(Listed records)

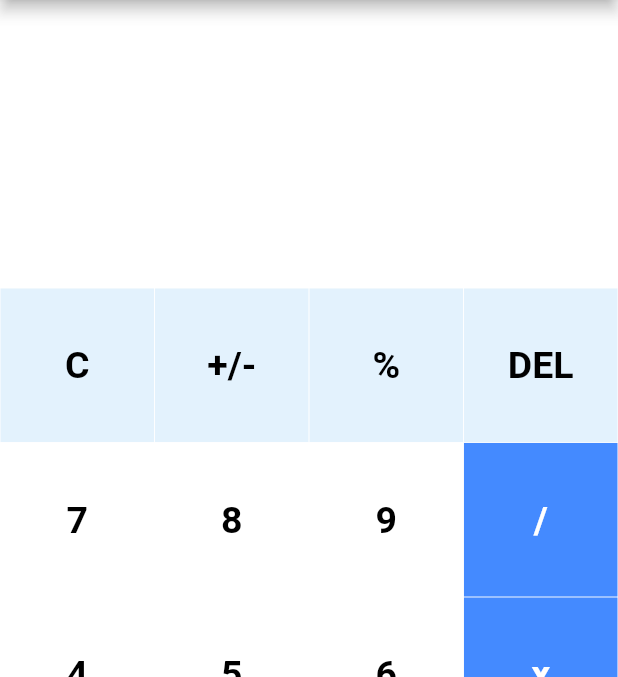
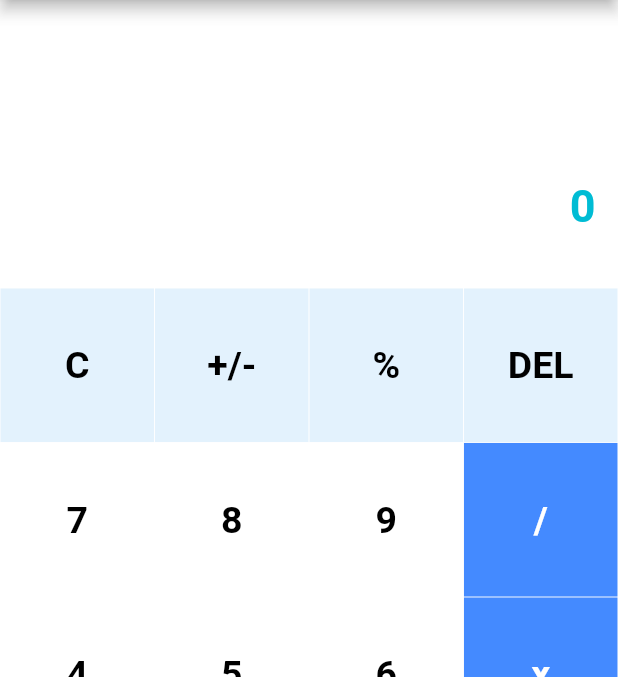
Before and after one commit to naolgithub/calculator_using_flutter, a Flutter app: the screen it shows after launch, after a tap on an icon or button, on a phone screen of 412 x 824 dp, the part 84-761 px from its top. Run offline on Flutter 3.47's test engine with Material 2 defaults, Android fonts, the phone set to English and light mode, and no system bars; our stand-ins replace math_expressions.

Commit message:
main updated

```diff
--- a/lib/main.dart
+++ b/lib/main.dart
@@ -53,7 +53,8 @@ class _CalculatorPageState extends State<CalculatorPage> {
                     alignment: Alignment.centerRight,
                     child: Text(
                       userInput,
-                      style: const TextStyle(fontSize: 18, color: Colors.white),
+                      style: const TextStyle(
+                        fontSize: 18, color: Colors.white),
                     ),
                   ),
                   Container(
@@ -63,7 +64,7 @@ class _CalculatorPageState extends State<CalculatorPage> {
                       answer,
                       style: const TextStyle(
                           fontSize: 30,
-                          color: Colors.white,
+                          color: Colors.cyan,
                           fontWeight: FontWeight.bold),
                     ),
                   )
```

(End Listed records)
(Listed records)

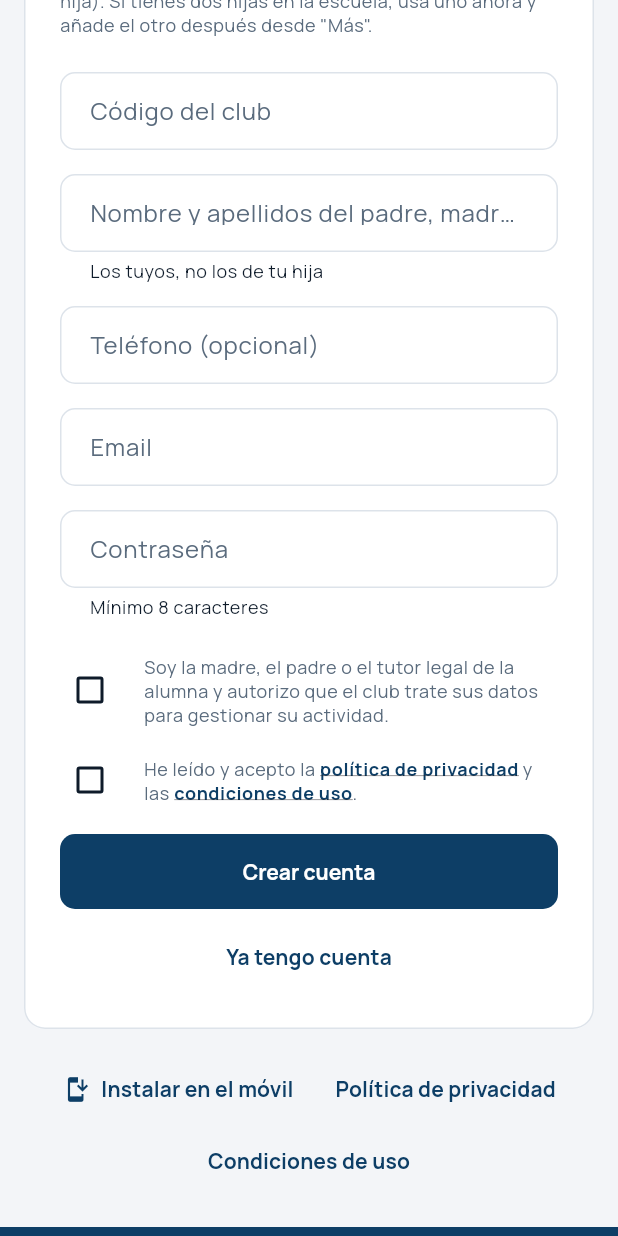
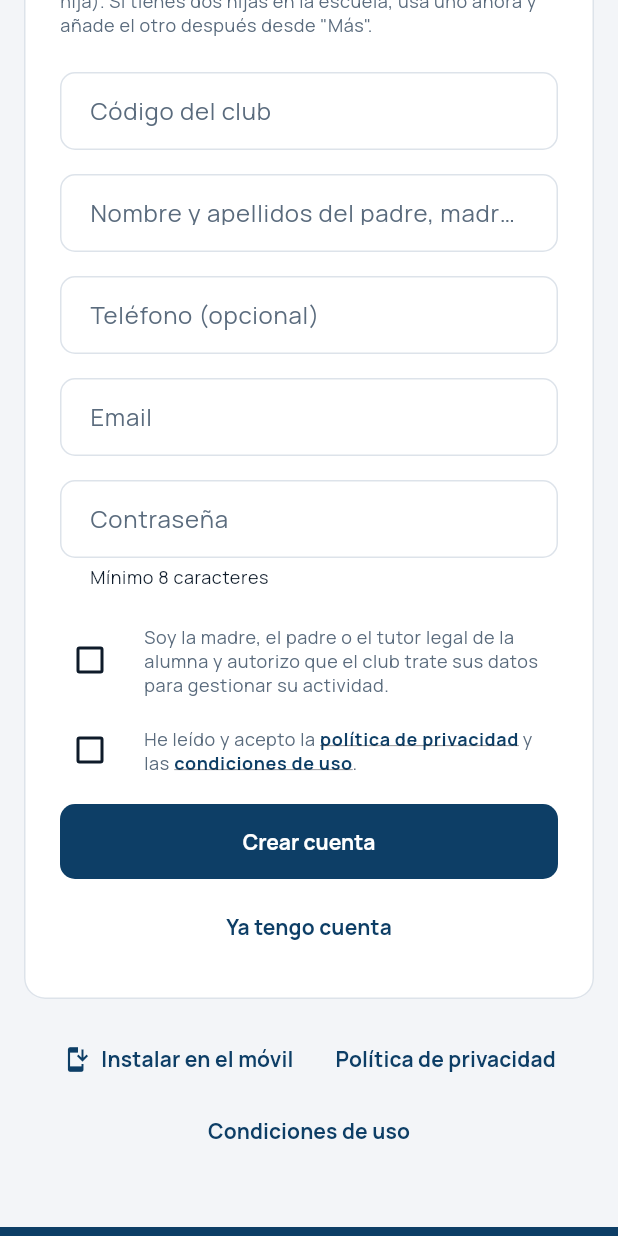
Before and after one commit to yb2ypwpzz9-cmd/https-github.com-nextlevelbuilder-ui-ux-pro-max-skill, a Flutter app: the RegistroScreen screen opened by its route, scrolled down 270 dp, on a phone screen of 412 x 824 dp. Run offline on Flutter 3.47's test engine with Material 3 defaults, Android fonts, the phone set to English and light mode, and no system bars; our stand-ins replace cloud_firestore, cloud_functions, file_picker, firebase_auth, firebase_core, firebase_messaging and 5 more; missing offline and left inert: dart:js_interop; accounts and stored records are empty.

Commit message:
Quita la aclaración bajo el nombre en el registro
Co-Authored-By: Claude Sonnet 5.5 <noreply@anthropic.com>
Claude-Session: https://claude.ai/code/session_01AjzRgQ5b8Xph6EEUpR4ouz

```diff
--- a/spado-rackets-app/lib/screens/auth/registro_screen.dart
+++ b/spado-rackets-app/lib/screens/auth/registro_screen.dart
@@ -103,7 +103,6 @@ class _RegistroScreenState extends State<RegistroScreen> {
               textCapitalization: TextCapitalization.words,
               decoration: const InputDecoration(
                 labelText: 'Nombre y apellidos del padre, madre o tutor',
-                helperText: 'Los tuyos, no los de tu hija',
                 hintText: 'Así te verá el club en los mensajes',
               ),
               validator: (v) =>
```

(End Listed records)

= Task to complete =
Each line of the entries holding the string "TextStyle" should be found and copied.

= Reply to the exercise =
-                      style: const TextStyle(fontSize: 18, color: Colors.white),
+                      style: const TextStyle(
                       style: const TextStyle(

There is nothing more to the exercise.